The Institute works in partnership with a wide range of individuals and organisations. 


Our History

The Wilberforce Institute is based in Oriel Chambers, in the heart of Hull's historic Old Town, and aims to follow in the footsteps of the city's most famous son, William Wilberforce, who was born next door.

Transforming the three-storey property, designed by the renowned Victorian architect William Botterill, into a research institute was a major undertaking between the University and the local city council, with financial help from Yorkshire Forward, the European Regional Development Fund and the Heritage Lottery Fund.

We opened our doors in 2006, ahead of the bicentenary of the Slave Trade Abolition Act 1807, for which Wilberforce had fought so hard.

But despite the act, and the later Slavery Abolition Act of 1833, approved in the year of Wilberforce's death, the fight to eradicate slavery remains as relevant as ever. 

The Wilberforce Institute is a unique centre of research into historical slavery and leads the fight against contemporary exploitation, winning the Queen’s Anniversary Prize in 2016. Our work is led by director, Professor Trevor Burnard, working closely with institute staff and research associates.

We work with governments, NGOs, communities, businesses and other organisations to inform policy and practice – locally, nationally and internationally – in our ongoing work to raise awareness of slavery and to root it out wherever it appears.

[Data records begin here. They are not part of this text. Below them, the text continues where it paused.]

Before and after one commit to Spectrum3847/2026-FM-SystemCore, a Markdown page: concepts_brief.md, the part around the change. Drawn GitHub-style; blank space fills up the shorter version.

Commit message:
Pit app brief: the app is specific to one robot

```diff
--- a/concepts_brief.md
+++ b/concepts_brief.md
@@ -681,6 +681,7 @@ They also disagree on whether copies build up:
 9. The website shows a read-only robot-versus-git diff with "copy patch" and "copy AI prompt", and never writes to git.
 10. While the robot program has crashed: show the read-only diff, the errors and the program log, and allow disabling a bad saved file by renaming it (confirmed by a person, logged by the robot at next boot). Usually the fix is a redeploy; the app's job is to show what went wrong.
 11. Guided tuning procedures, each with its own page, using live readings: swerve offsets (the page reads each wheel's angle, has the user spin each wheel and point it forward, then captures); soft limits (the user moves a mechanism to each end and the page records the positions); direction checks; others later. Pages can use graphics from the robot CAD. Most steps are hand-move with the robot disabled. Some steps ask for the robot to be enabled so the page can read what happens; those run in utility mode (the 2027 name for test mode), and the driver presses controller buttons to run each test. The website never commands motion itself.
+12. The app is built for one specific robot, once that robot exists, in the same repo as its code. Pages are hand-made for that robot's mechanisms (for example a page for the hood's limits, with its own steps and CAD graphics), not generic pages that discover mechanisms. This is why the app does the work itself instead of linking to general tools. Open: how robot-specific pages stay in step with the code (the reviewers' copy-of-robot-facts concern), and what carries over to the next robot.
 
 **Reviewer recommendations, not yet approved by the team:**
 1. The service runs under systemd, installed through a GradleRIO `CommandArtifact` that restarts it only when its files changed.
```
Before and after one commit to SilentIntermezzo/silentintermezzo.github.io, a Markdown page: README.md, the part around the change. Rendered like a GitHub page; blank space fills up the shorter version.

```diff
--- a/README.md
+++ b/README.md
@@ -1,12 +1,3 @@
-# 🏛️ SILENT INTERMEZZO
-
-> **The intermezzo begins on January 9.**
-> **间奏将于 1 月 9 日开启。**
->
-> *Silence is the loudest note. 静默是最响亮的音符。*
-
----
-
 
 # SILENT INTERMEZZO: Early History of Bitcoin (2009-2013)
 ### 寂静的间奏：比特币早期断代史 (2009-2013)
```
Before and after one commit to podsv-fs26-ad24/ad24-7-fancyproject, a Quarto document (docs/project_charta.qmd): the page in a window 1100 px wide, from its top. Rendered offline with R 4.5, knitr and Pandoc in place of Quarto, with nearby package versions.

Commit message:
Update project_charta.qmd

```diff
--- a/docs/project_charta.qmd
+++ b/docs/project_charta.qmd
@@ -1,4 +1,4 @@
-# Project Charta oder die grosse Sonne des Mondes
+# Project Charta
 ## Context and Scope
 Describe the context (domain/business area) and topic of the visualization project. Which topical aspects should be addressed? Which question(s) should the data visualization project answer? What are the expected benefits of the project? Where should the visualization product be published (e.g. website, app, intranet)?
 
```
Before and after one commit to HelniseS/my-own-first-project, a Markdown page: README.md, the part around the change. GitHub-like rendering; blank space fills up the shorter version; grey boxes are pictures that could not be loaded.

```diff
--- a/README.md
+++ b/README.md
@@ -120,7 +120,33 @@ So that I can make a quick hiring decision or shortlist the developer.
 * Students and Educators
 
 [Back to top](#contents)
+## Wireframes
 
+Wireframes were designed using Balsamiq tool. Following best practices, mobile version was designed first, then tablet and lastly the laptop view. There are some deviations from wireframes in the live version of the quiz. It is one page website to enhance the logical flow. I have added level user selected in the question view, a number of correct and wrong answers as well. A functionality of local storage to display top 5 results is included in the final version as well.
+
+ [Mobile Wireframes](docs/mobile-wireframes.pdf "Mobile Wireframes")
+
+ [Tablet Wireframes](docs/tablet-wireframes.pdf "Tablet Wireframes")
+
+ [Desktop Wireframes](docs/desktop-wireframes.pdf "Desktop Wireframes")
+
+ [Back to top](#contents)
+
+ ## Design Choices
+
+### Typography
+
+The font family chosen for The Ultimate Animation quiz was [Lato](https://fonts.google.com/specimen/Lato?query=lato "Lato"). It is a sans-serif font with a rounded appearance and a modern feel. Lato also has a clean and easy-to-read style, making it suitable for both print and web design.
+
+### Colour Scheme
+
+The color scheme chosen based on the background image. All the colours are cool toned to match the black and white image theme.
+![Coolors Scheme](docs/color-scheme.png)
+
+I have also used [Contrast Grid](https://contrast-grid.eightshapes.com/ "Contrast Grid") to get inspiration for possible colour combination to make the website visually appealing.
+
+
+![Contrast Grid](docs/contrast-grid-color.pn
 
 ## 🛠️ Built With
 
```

In the words of William Wilberforce himself, ‘you may choose to look the other way but you can never say again that you did not know’.